Pedals And Effects coming at ya with an entry of our Song Dissection series, where we analyze the legendary tones from the most sonically ambitious songs out there, and determine what gear they used to achieve their unique sounds. Today's post is on the Beastie Boys 1994 rap-rock classic "Sabotage" off the album Ill Communication. Blending conventional rock instrumentation with DJ scratches, and the flow of three very talented MC's the Beastie Boys blurred the lines of musical genres in a way only the could, with humor, zest, fearlessness and funk. Our disclaimer: some bands/artists are very protective about their sonic secrets, so this dissection is based solely on our own knowledge of the capabilities of effects pedals, a little internet research and of course the song itself. Largely known for its driving bass line, tone, and a whole lot of attitude lets take a look at how the Beastie Boys got that signature riotous sound on Sabotage!
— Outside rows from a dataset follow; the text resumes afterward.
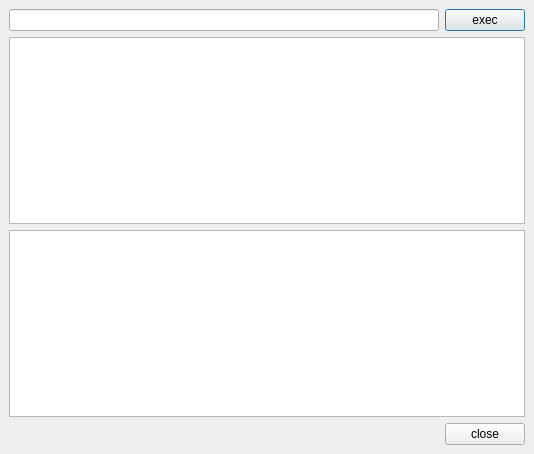
Old version of the form test.ui in the repository dscherger/monotone.
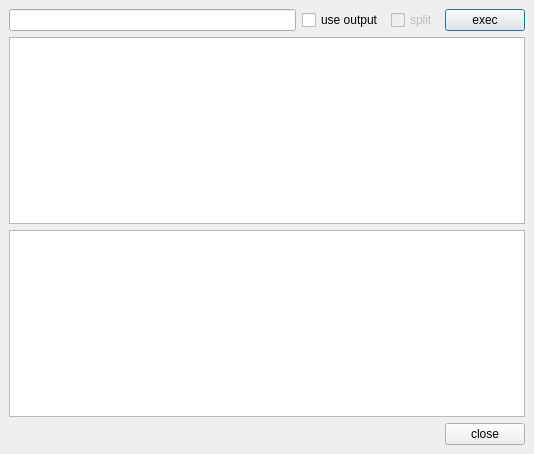
New version of the form.

Commit message: * ability to use output as new input (optionally splitting it) * static initializer for meta-type stuff * new getters to get the input back as byte array lists

Patch:
```diff
--- a/test.ui
+++ b/test.ui
@@ -38,6 +38,23 @@
        <item>
         <widget class="QLineEdit" name="input" />
        </item>
+       <item>
+        <widget class="QCheckBox" name="outputasinput" >
+         <property name="text" >
+          <string>use output</string>
+         </property>
+        </widget>
+       </item>
+       <item>
+        <widget class="QCheckBox" name="splitoutput" >
+         <property name="enabled" >
+          <bool>false</bool>
+         </property>
+         <property name="text" >
+          <string>split</string>
+         </property>
+        </widget>
+       </item>
        <item>
         <widget class="QPushButton" name="doExec" >
          <property name="text" >
```
Left out of the diff: 32 changed lines with no effect on the pictures. The commit also changes 3 other files.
Originally recorded as an instrumental, Sabotage nearly didn't make it onto the album! Vocals for the song were recorded just two weeks before the album was even released! Opening with drums and its signature driving bass line, Sabotage is a perfect example of where the Beastie Boys had come from, and where they were going. Honoring their punk rock roots while displaying their rhythm chops. The signature bass line in question has gone down in music history as one of the most distinguishable bass lines ever. It's no secret that we at Pedals And Effects love our huge sounding low end and fuzz, so dissecting Adam "MCA" Yauch's tone was a no brainer!
Yauch's bass tone on Sabotage manages to be huge without being so overtly driven or drenched in gain. To achieve his signature bass tone, producer Mario Caldato Jr. explains that Yauch played a 60's Fender Jazz bass through an Acoustic 270 Graphic EQ head. The amp was put into an isolated sound proofed case when recorded, with the bass running through a Black Cat Superfuzz pedal. The Black Cat Superfuzz is modeled after the highly coveted 70's Japanese made Univox Superfuzz. What was special about those Univox Superfuzzes was their "two stage octave doubling circuit." From the Black Cat site: "beneath the massive torrent of fuzz is a hint of upper octave; not quite as prominent as an Octavia, but definitely noticeable." That double octave is what helped Yauch achieve such a massive sound on the record.
Longtime friend of Pedals And Effects and keyboard player for the Beastie Boys, "Money" Mark Nishita dropped by 5starr Sound Labs some time ago and let Juan demo and review the DNA Analogic Bass Dragger distortion pedal which is the very fuzz pedal that Yauch uses when playing Sabotage live. Equally as huge as the Superfuzz used on the record, Yauch leaned heavily on this pedal while playing live. While the Bass Dragger has long since been discontinued by the manufacturer you might have some luck on Reverb.com. The Black Cat Superfuzz is currently still available on their website and can also be found on Reverb.
While we lost Yauch in 2012, the music he made was timeless, and the tones he achieved and the rhymes he spit, have solidified his legacy in the upper echelon of music history. The Beastie Boys has such an unconventional approach to conventional sounds and that's what made them so successful. To have the punk aggression with hip-hop flow and sensibility, they carved a very unique but accessible niche for themselves in music. RIP Adam Yauch.
Really dissecting a bands or artists sound is a good way to attempt to figure out their songwriting mentality and apply it to your own. Keep listening to whatever moves you, try applying that to your own playing, and most importantly, be ambitious. You never know where your unique sounds can take you.